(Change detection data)
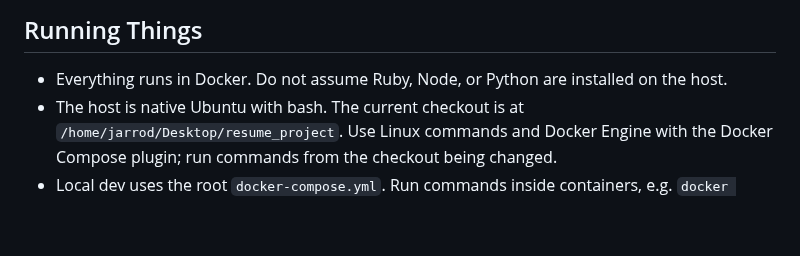
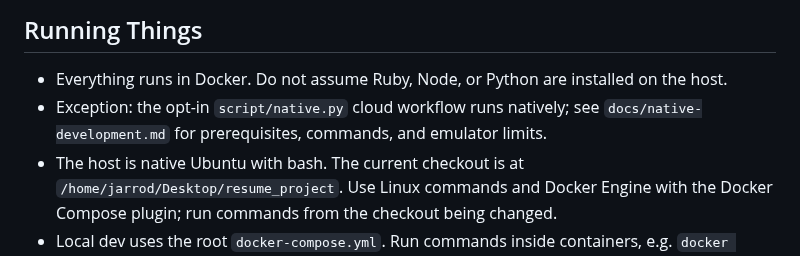
Before and after one commit to JarrodNB/resume_project, a Markdown page: AGENTS.md, the part around the change. Rendered like a GitHub page; blank space fills up the shorter version.

Commit message:
Document optional native cloud workflow

```diff
--- a/AGENTS.md
+++ b/AGENTS.md
@@ -97,6 +97,8 @@ keep headers accurate as behavior changes, and avoid a repository-wide header re
 ## Running Things
 
 - Everything runs in Docker. Do not assume Ruby, Node, or Python are installed on the host.
+- Exception: the opt-in `script/native.py` cloud workflow runs natively; see
+  `docs/native-development.md` for prerequisites, commands, and emulator limits.
 - The host is native Ubuntu with bash. The current checkout is at
   `/home/jarrod/Desktop/resume_project`. Use Linux commands and Docker Engine with the
   Docker Compose plugin; run commands from the checkout being changed.
```
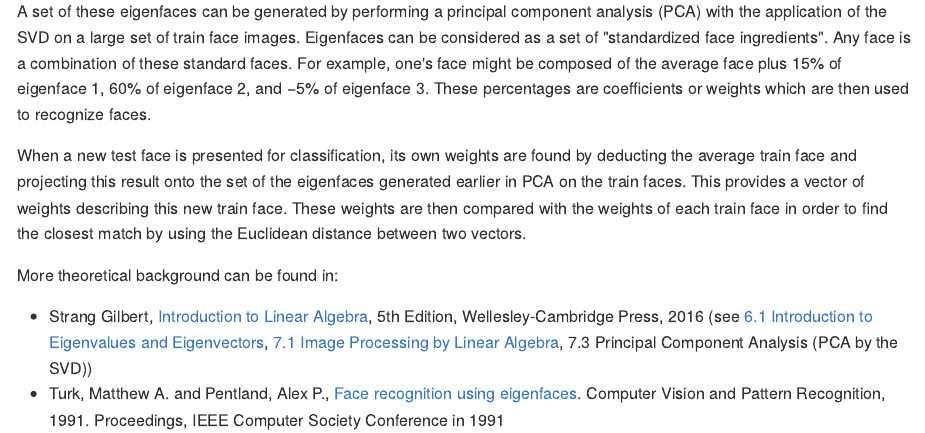
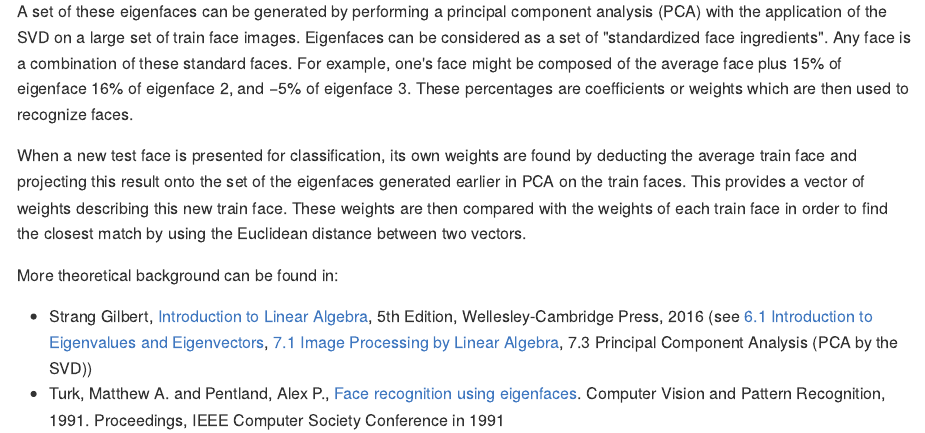
Before and after one commit to jcmartinmu/eigenfaces, an R Markdown document (README.Rmd): the page in a window 1100 px wide, from 600 px down. The pictures show the output file README.md that the author committed with the source, drawn offline in the style of GitHub.

Commit message:
Readme.md ver. 1.2

```diff
--- a/README.Rmd
+++ b/README.Rmd
@@ -16,7 +16,7 @@ This repository  provides an R script in file "eigenfaces.R" for the computer vi
 
 ![](Figures/unnamed-chunk-15-1.png)
 
-A set of these eigenfaces can be generated by performing a principal component analysis (PCA) with the application of the SVD on a large set of train face images. Eigenfaces can be considered as a set of "standardized face ingredients". Any face is a combination of these standard faces. For example, one's face might be composed of the average face plus 15% of eigenface 1, 60% of eigenface 2, and −5% of eigenface 3. These percentages are coefficients or weights which are then used to recognize faces.
+A set of these eigenfaces can be generated by performing a principal component analysis (PCA) with the application of the SVD on a large set of train face images. Eigenfaces can be considered as a set of "standardized face ingredients". Any face is a combination of these standard faces. For example, one's face might be composed of the average face plus 15% of eigenface 16% of eigenface 2, and −5% of eigenface 3. These percentages are coefficients or weights which are then used to recognize faces.
 
 When a new test face is presented for classification, its own weights are found by deducting the average train face and projecting this result onto the set of the eigenfaces generated earlier in PCA on the train faces. This provides a vector of weights describing this new train face. These weights are then compared with the weights of each train face in order to find the closest match by using the Euclidean distance between two vectors.
 
```
Also changed, not shown: README.md.
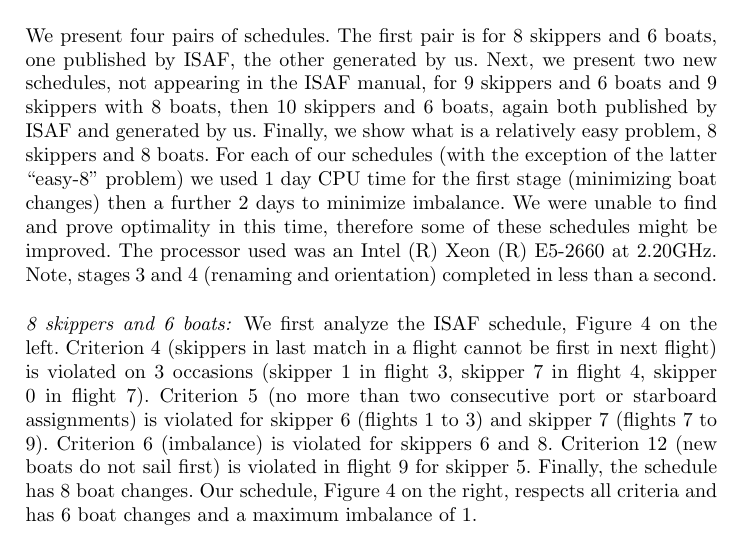
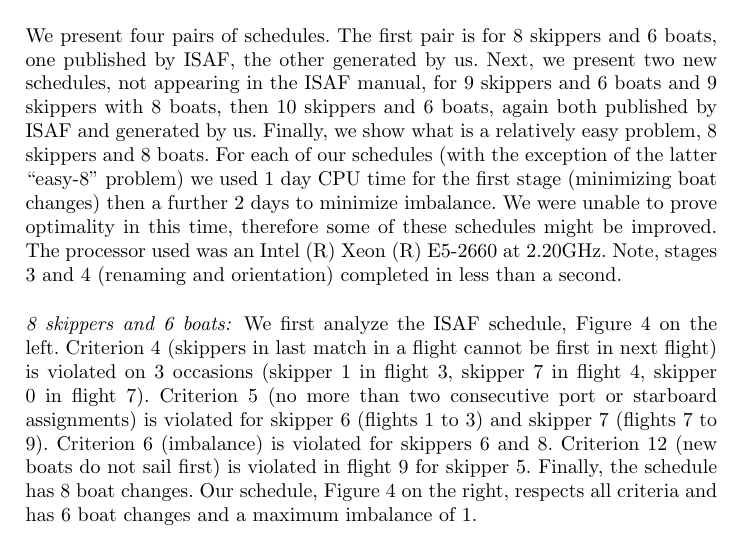
Before and after one commit to ciaranm/cp2015-boats-paper, a LaTeX paper (paper.tex): part of page 9 of 16, cut so that both start at the same text. Compiled offline with pdfLaTeX.

Commit message:
Just say prove, not find and prove

```diff
--- a/paper.tex
+++ b/paper.tex
@@ -1354,7 +1354,7 @@ ISAF, the other generated by us. Next, we present two new schedules, not appeari
 manual, for 9 skippers and 6 boats and 9 skippers with 8 boats, then 10 skippers and 6 boats, again
 both published by ISAF and generated by us. Finally, we show what is a relatively easy problem, 8 skippers
 and 8 boats.  For each of our schedules (with the exception of the latter ``easy-8'' problem) we used 1 day
-CPU time for the first stage (minimizing boat changes) then a further 2 days to minimize imbalance. We were unable to find and prove optimality in this time, therefore some of
+CPU time for the first stage (minimizing boat changes) then a further 2 days to minimize imbalance. We were unable to prove optimality in this time, therefore some of
 these schedules might be improved. The processor used was an Intel (R) Xeon (R) E5-2660 at 2.20GHz.
 Note, stages 3 and 4 (renaming and orientation) completed in less than a second.
 
```
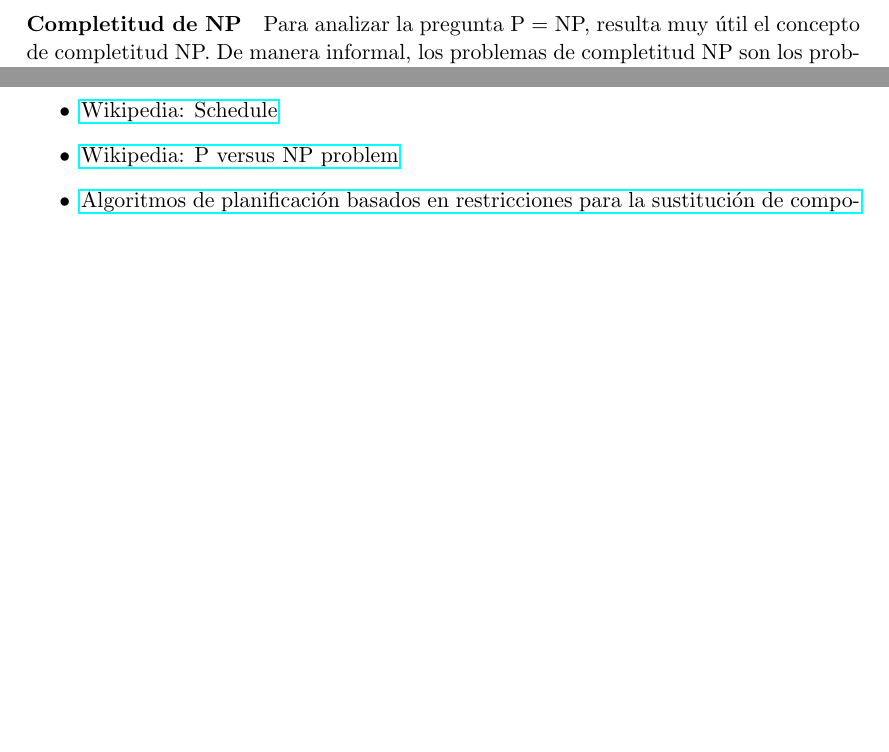
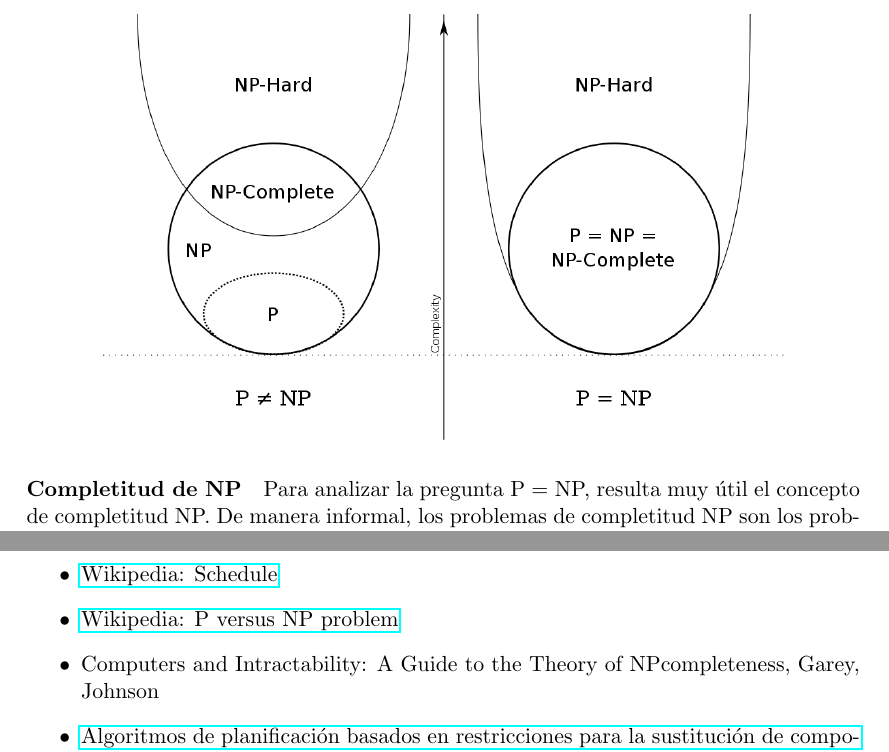
Before and after one commit to garciparedes/Job-Shop-Scheduling-NP-Complete, a LaTeX document (report.tex): two parts of pages 6 and 10 of 10, joined at a grey line, cut so that both start at the same text, the shorter picture padded with empty space. Compiled offline with pdfLaTeX.

Commit message:
Final Release

```diff
--- a/report.tex
+++ b/report.tex
@@ -135,7 +135,10 @@
 				\paragraph{}
 				La clase NP está compuesta por los problemas que tienen un certificado sucinto (también llamado testigo polinómico) para todas las instancias cuya respuesta es un SÍ. La única forma de que tengan un tiempo polinomial es realizando una etapa aleatoria, incluyendo el azar de alguna manera para elegir una posible solución, y entonces en etapas posteriores comprueba si esa solución es correcta. En otras palabras, dada una solución para una cierta instancia, es posible comprobar que es válida en TIME ($n^k$).
 
-
+			\begin{figure}[H]
+						\centering
+						\includegraphics[width=120mm]{res/pspace.png}
+				\end{figure}
 				\paragraph{Completitud de NP}
 				Para analizar la pregunta P = NP, resulta muy útil el concepto de completitud NP. De manera informal, los problemas de completitud NP son los problemas más "difíciles" en NP en el sentido de que ellos son los que son más probable no se encuentren en P. Problemas NP-difíciles son aquellos para los cuales cualquier problema en NP puede ser reducido en tiempo polinómico. Los problemas de completitud NP son aquellos problemas NP-difícil que se encuentran en NP. Por ejemplo, la versión de problema de decisión del problema del viajante es completamente NP. Así ningún caso de ningún problema en NP puede ser transformado mecánicamente en una parte del problema del vendedor viajero, en tiempo polinómico. Por lo tanto, si el problema del vendedor viajero estuviera contenido en P, entonces P = NP. El problema del vendedor viajero es uno de muchos problemas NP-completos. Si cualquier problema NP-completo se encuentra contenido en P, entonces se verificaría que P = NP. Desafortunadamente, se ha demostrado que muchos problemas importantes son NP-completos y no se conoce la existencia de ningún algoritmo rápido para ellos.
 
@@ -255,6 +258,7 @@
 				\item \href{https://en.wikipedia.org/wiki/Disjunctive_graph}{Wikipedia: Disjunctive graph}
 				\item \href{https://en.wikipedia.org/wiki/Schedule_(computer_science)}{Wikipedia: Schedule}
 				\item \href{https://en.wikipedia.org/wiki/P_versus_NP_problem}{Wikipedia: P versus NP problem}
+				\item {Computers and Intractability: A Guide to the Theory of NPcompleteness, Garey, Johnson}
 				\item \href{https://www.lsi.us.es/docs/doctorado/memorias/MemoInvestigIreneBarba.pdf}{Algoritmos de planificación basados en restricciones para la sustitución de componentes defectuosos, Irene Barba Rodríguez}
 
 			\end{itemize}
```
Also changed, not shown: report.pdf, res/pspace.png (added), report.tex (2 more changed lines).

**WORK INSTRUCTION**
Lines with "Before": find them in the data and copy each one.

**THE ANSWER**
Before and after one commit to JarrodNB/resume_project, a Markdown page: AGENTS.md, the part around the change. Rendered like a GitHub page; blank space fills up the shorter version.
Before and after one commit to jcmartinmu/eigenfaces, an R Markdown document (README.Rmd): the page in a window 1100 px wide, from 600 px down. The pictures show the output file README.md that the author committed with the source, drawn offline in the style of GitHub.
Before and after one commit to ciaranm/cp2015-boats-paper, a LaTeX paper (paper.tex): part of page 9 of 16, cut so that both start at the same text. Compiled offline with pdfLaTeX.
Before and after one commit to garciparedes/Job-Shop-Scheduling-NP-Complete, a LaTeX document (report.tex): two parts of pages 6 and 10 of 10, joined at a grey line, cut so that both start at the same text, the shorter picture padded with empty space. Compiled offline with pdfLaTeX.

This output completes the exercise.